■ Work instruction
Every line of the listing must be reproduced as it stands. Leave the images behind.

■ Information
——
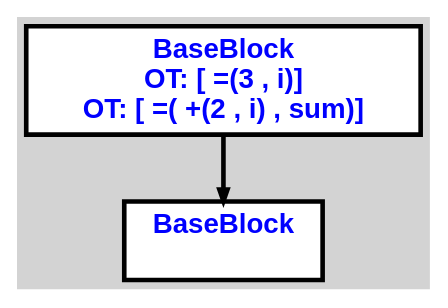
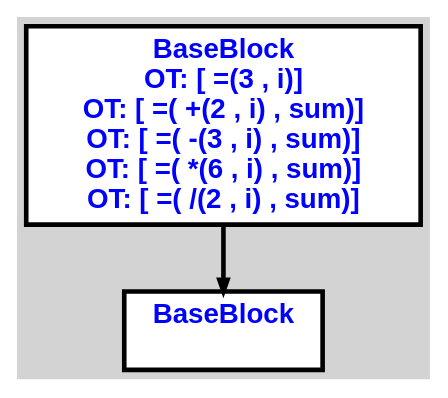
One commit to aveen007/CountingMonkeys changed the diagram in cpoCompilerWin/input2.txt.calculator.dot. Above: the diagram before and after it, drawn with Graphviz. The commit also changed 10 other files, not shown here.

```diff
--- a/cpoCompilerWin/input2.txt.calculator.dot
+++ b/cpoCompilerWin/input2.txt.calculator.dot
@@ -1,12 +1,15 @@
 digraph G {
 ordering=out;
 ranksep=.4;
 bgcolor="lightgrey";  node [shape=box, fixedsize=false, fontsize=12, fontname="Helvetica-bold", fontcolor="blue"
 width=.25, height=.25, color="black", fillcolor="white", style="filled, solid, bold"];
 
-edge [arrowsize=.5, color="black", style="bold"]    n000011C984FA13A0 [label="BaseBlock\n OT: [ =(3 , i)]
+edge [arrowsize=.5, color="black", style="bold"]    n000011D15C021460 [label="BaseBlock\n OT: [ =(3 , i)]
 OT: [ =( +(2 , i) , sum)]
+OT: [ =( -(3 , i) , sum)]
+OT: [ =( *(6 , i) , sum)]
+OT: [ =( /(2 , i) , sum)]
 "]
-    n000011C984FA1400 [label="BaseBlock\n "]
-    n000011C984FA13A0 -> n000011C984FA1400
+    n000011D15C0214C0 [label="BaseBlock\n "]
+    n000011D15C021460 -> n000011D15C0214C0
 }
```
——
■ Exercise response
One commit to aveen007/CountingMonkeys changed the diagram in cpoCompilerWin/input2.txt.calculator.dot. Above: the diagram before and after it, drawn with Graphviz. The commit also changed 10 other files, not shown here.

```diff
--- a/cpoCompilerWin/input2.txt.calculator.dot
+++ b/cpoCompilerWin/input2.txt.calculator.dot
@@ -1,12 +1,15 @@
 digraph G {
 ordering=out;
 ranksep=.4;
 bgcolor="lightgrey";  node [shape=box, fixedsize=false, fontsize=12, fontname="Helvetica-bold", fontcolor="blue"
 width=.25, height=.25, color="black", fillcolor="white", style="filled, solid, bold"];
 
-edge [arrowsize=.5, color="black", style="bold"]    n000011C984FA13A0 [label="BaseBlock\n OT: [ =(3 , i)]
+edge [arrowsize=.5, color="black", style="bold"]    n000011D15C021460 [label="BaseBlock\n OT: [ =(3 , i)]
 OT: [ =( +(2 , i) , sum)]
+OT: [ =( -(3 , i) , sum)]
+OT: [ =( *(6 , i) , sum)]
+OT: [ =( /(2 , i) , sum)]
 "]
-    n000011C984FA1400 [label="BaseBlock\n "]
-    n000011C984FA13A0 -> n000011C984FA1400
+    n000011D15C0214C0 [label="BaseBlock\n "]
+    n000011D15C021460 -> n000011D15C0214C0
 }
```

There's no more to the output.